◆ **DATA LISTING**:
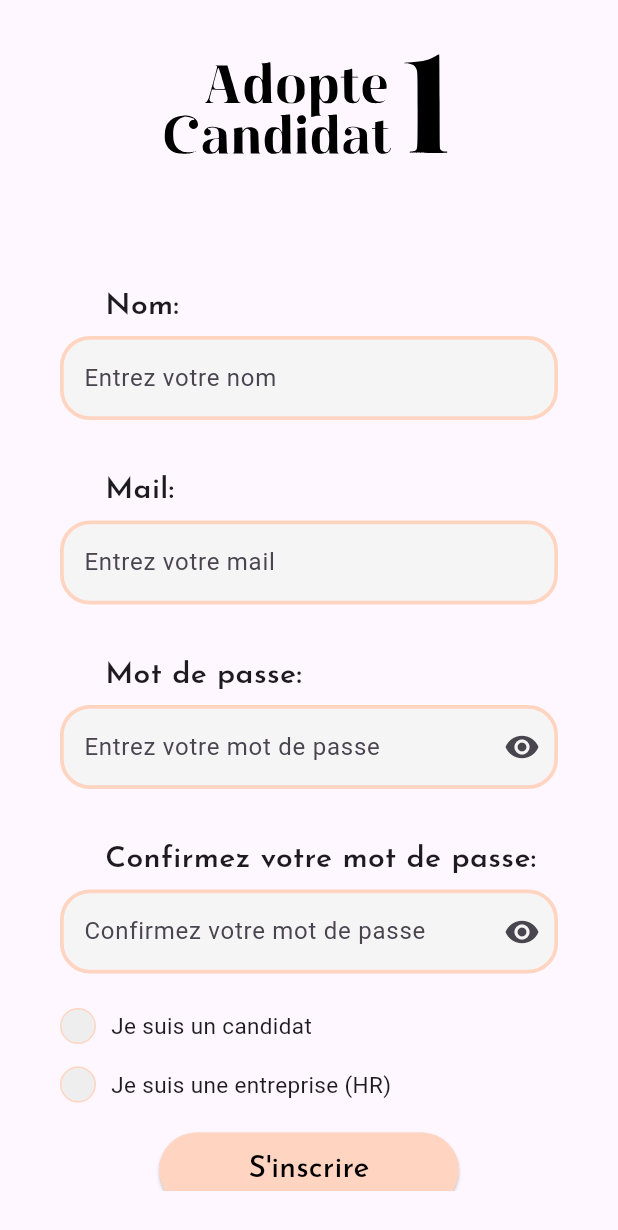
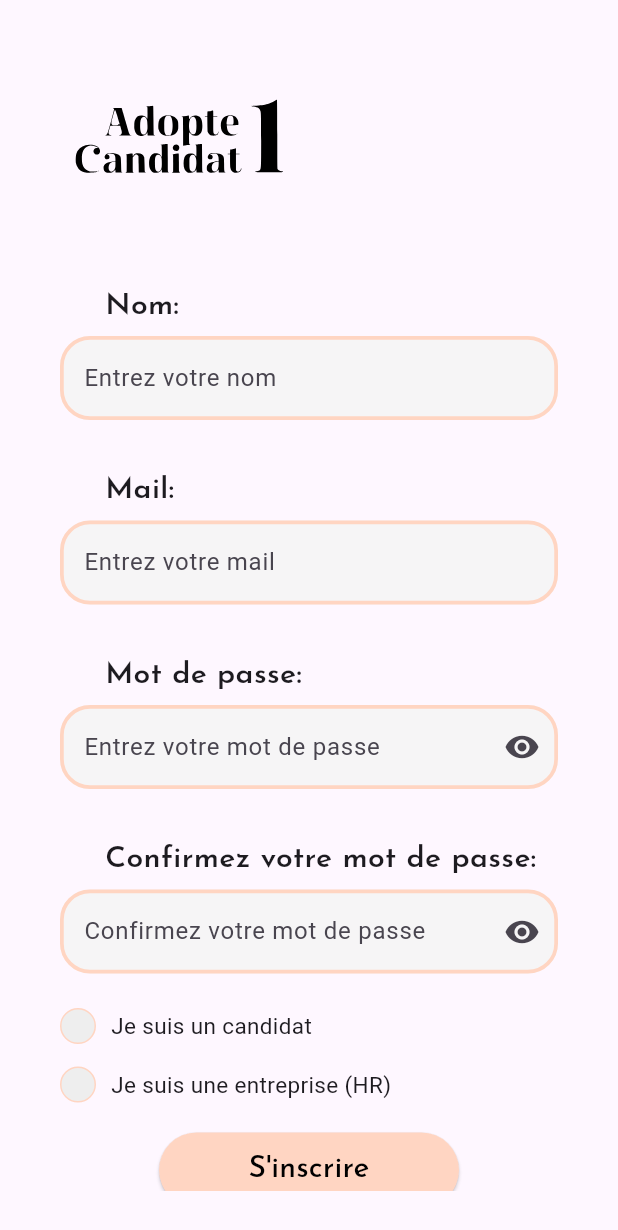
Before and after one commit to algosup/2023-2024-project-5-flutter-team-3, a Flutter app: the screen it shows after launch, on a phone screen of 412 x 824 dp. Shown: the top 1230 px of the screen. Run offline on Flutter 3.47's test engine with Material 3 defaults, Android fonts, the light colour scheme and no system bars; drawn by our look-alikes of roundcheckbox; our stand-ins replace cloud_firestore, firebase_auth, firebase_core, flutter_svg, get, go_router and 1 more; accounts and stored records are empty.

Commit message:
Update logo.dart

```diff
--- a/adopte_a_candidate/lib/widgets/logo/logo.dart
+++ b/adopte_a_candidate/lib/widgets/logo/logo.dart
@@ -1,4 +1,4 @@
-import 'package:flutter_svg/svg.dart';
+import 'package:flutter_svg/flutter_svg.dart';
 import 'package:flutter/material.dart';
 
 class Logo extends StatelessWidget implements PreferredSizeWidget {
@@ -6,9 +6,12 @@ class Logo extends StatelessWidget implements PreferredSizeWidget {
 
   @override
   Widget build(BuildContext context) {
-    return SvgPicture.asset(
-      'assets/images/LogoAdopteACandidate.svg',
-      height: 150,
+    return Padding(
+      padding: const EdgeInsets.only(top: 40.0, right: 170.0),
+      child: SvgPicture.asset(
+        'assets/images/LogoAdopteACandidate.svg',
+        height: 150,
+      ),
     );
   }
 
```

◆ **WHAT THIS TASK INVOLVES**:
Exact copy, no pictures: please print the data above once more.

◆ **FINISHED TASK**:
Before and after one commit to algosup/2023-2024-project-5-flutter-team-3, a Flutter app: the screen it shows after launch, on a phone screen of 412 x 824 dp. Shown: the top 1230 px of the screen. Run offline on Flutter 3.47's test engine with Material 3 defaults, Android fonts, the light colour scheme and no system bars; drawn by our look-alikes of roundcheckbox; our stand-ins replace cloud_firestore, firebase_auth, firebase_core, flutter_svg, get, go_router and 1 more; accounts and stored records are empty.

Commit message:
Update logo.dart

```diff
--- a/adopte_a_candidate/lib/widgets/logo/logo.dart
+++ b/adopte_a_candidate/lib/widgets/logo/logo.dart
@@ -1,4 +1,4 @@
-import 'package:flutter_svg/svg.dart';
+import 'package:flutter_svg/flutter_svg.dart';
 import 'package:flutter/material.dart';
 
 class Logo extends StatelessWidget implements PreferredSizeWidget {
@@ -6,9 +6,12 @@ class Logo extends StatelessWidget implements PreferredSizeWidget {
 
   @override
   Widget build(BuildContext context) {
-    return SvgPicture.asset(
-      'assets/images/LogoAdopteACandidate.svg',
-      height: 150,
+    return Padding(
+      padding: const EdgeInsets.only(top: 40.0, right: 170.0),
+      child: SvgPicture.asset(
+        'assets/images/LogoAdopteACandidate.svg',
+        height: 150,
+      ),
     );
   }
 
```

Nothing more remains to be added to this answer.